Deep, true love doesn’t have to take years to cultivate, for this group it took less than one month to find. I didn’t know it was possible to connect with humans on such a level until we spent everyday hiking, talking, laughing, suffering through pain, being tired & grumpy, singing any song that came to mind & just walking in silence with one another (and sometimes alone) as we reached our goal of conquering nearly 500 miles by foot while backpacking across Spain on the Camino de Santiago in the summer of 2017.
There’s something so powerful about the relationships you make while thru-hiking; you possess a level of vulnerability that forces you to bypass bullshit and get to the deep stuff right away. You lose your fear of being judged because everyone shows up on the trail stripped-away and just as they are– why hide behind boring pleasantries when you can gain a little free therapy by being unafraid to share your burdens with a willing-to-listen companion?
I met these boys after a series of events fit for another story, but that ultimately left me in a town I had never originally planned on staying in. That’s how the world works though, isn’t it? Plan A turns into plan D and then something magical happens on that new path. The night I met them, one asked what the tattoo on my wrist meant. I was used to answering this, specifically if it was an inquiry from a stranger, by telling them the cursive phrase has to do with my travel-lust, or some other easy answer. Instead, I looked him right in the eye and said “the last thing my dad wrote to me before he died was that he loved my spirit and passion, and it’s tattoo’d in his handwriting.” I shocked myself, but he didn’t miss a beat to tell me about how his father had recently passed away too and he had been thinking of getting a tattoo as a memorial but couldn’t think of the right piece, and thought mine was excellent.
When we reunited the following day (around the infamous “wine fountain” pictured above) we talked for what felt like hours– covering our childhoods, how special our mothers, fathers and siblings were, and what it’s like to live in the wake of our fathers passing’s. We even talked about the haunting dreams we had about our dead dads, details we had never shared with anyone else. When he asked if my dad had passed away from cancer too, I didn’t even hesitate when answering honestly: “no, he hung himself.”
During our final week of the hike, during a particularly hot morning climb, it was just the two of us and we were inspired to exchange pleasant memories of romantic things our fathers had each done for our mothers. Later, he confided how refreshing it was to relive these special memories because at home it was hard for him and his siblings to say them out loud. For three weeks we had been casually telling our favorite stories in a way that felt impossible to do at home.

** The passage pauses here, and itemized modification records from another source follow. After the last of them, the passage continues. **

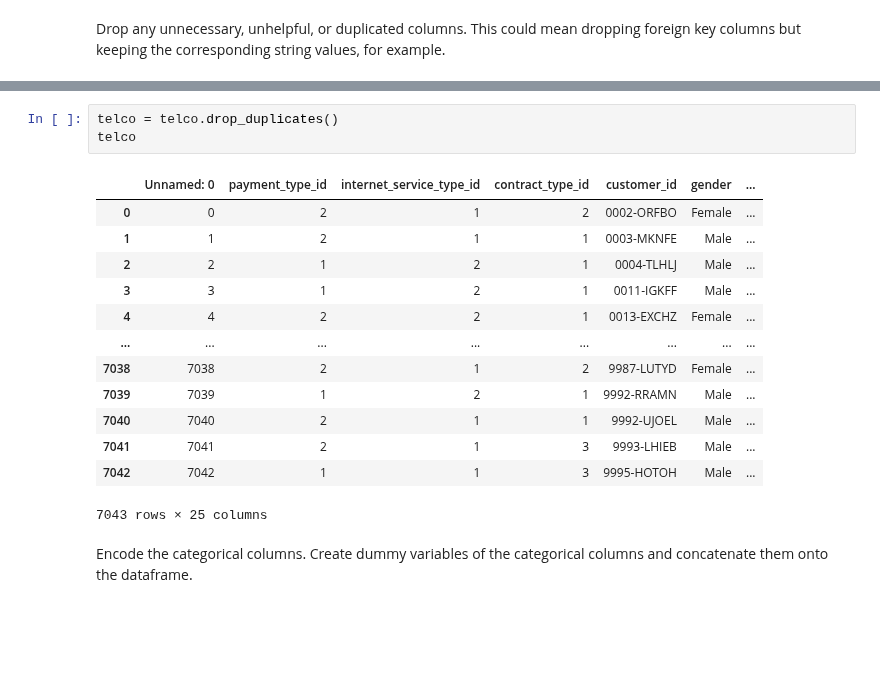
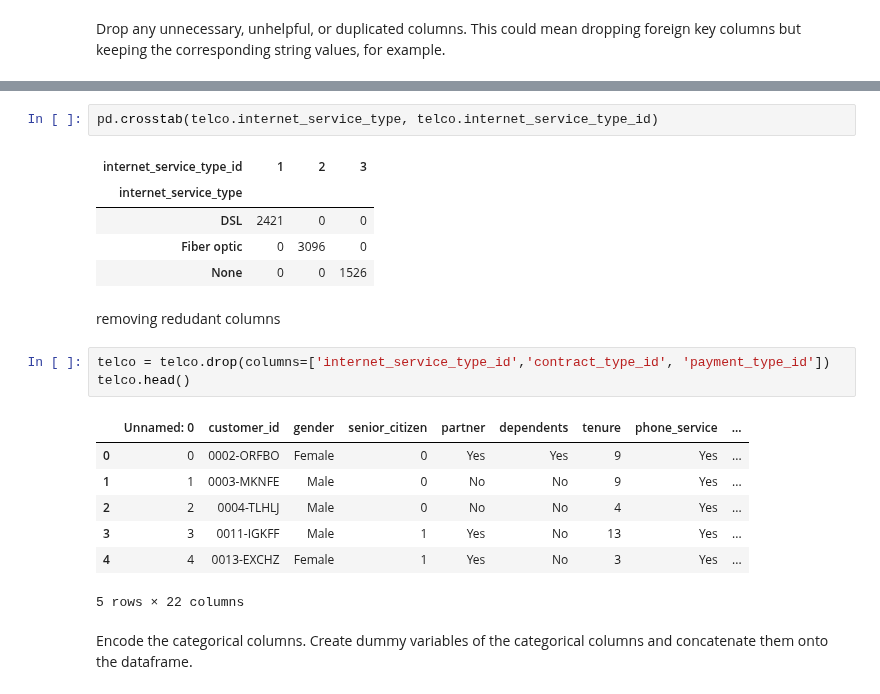
Before and after one commit to JAJCole/classification-exercises, a Jupyter notebook: classification_exercises.ipynb, the cells around one changed output, grey strips where cells are left out. Drawn from its saved outputs; the diff is of its cells as text; blank space fills up the shorter version.

```diff
--- a/classification_exercises.ipynb
+++ b/classification_exercises.ipynb
@@ -467,20 +476,24 @@ Drop any unnecessary, unhelpful, or duplicated columns. This could mean dropping
+# %%
+pd.crosstab(telco.internet_service_type, telco.internet_service_type_id)
+# %% [output]
+| internet_service_type_id | 1 | 2 | 3 |
+| internet_service_type |  |  |  |
+| DSL | 2421 | 0 | 0 |
+| Fiber optic | 0 | 3096 | 0 |
+| None | 0 | 0 | 1526 |
+# %% [markdown]
+removing redudant columns
 # %%
-telco = telco.drop_duplicates()
-telco
+telco = telco.drop(columns=['internet_service_type_id','contract_type_id', 'payment_type_id'])
+telco.head()
 # %% [output]
-|  | Unnamed: 0 | payment_type_id | internet_service_type_id | contract_type_id | customer_id | gender | ... |
-| 0 | 0 | 2 | 1 | 2 | 0002-ORFBO | Female | ... |
-| 1 | 1 | 2 | 1 | 1 | 0003-MKNFE | Male | ... |
-| 2 | 2 | 1 | 2 | 1 | 0004-TLHLJ | Male | ... |
-| 3 | 3 | 1 | 2 | 1 | 0011-IGKFF | Male | ... |
-| 4 | 4 | 2 | 2 | 1 | 0013-EXCHZ | Female | ... |
-| ... | ... | ... | ... | ... | ... | ... | ... |
-| 7038 | 7038 | 2 | 1 | 2 | 9987-LUTYD | Female | ... |
-| 7039 | 7039 | 1 | 2 | 1 | 9992-RRAMN | Male | ... |
-| 7040 | 7040 | 2 | 1 | 1 | 9992-UJOEL | Male | ... |
-| 7041 | 7041 | 2 | 1 | 3 | 9993-LHIEB | Male | ... |
-| 7042 | 7042 | 1 | 1 | 3 | 9995-HOTOH | Male | ... |
+|  | Unnamed: 0 | customer_id | gender | senior_citizen | partner | dependents | tenure | phone_service | ... |
+| 0 | 0 | 0002-ORFBO | Female | 0 | Yes | Yes | 9 | Yes | ... |
+| 1 | 1 | 0003-MKNFE | Male | 0 | No | No | 9 | Yes | ... |
+| 2 | 2 | 0004-TLHLJ | Male | 0 | No | No | 4 | Yes | ... |
+| 3 | 3 | 0011-IGKFF | Male | 1 | Yes | No | 13 | Yes | ... |
+| 4 | 4 | 0013-EXCHZ | Female | 1 | Yes | No | 3 | Yes | ... |
-7043 rows × 25 columns
+5 rows × 22 columns
 # %% [markdown]
 Encode the categorical columns. Create dummy variables of the categorical columns and concatenate them onto the dataframe.
 # %%
```
Also changed, not shown: parts of 41 cells of this notebook.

This is just one example of one connection I had with one person, but as you can imagine, those 10-20 mile hiking days allowed each of us, whether in our group, pairs or even solo, to explore in conversation or meditation every facet of each of our lives.
I will forever be in love with the people I got close to during my Camino, how the first day of hiking with each of them we told things to each other we had never really told anyone, just because we felt safe and in a cathartic environment.
Somehow seven months has escaped since we all went different directions in Santiago, but last week I got to reunite with one of my best Camino friends & introduce our white-face pups for a gentle four mile walk through the woods that didn’t include one moment of silence– he even let me do >75% of the talking (per usual.)
It was so productive to talk about the “realizations” each of us came to during our Ways and how we’ve been acting on them since we’ve been back home, plus what we see for our futures. It’s indescribable to get life-feedback from someone who you only knew for a few weeks, but knows you better than almost anyone.
I am forever thankful for the most powerful month of my life & the space I made in my heart for this group of beautiful Pilgrims. If you ever have the time to even spend a few days out of your comfort zone maybe you’ll stumble across a perfect stranger who will forever brighten your life too!
Sounds amazing. Buen Camino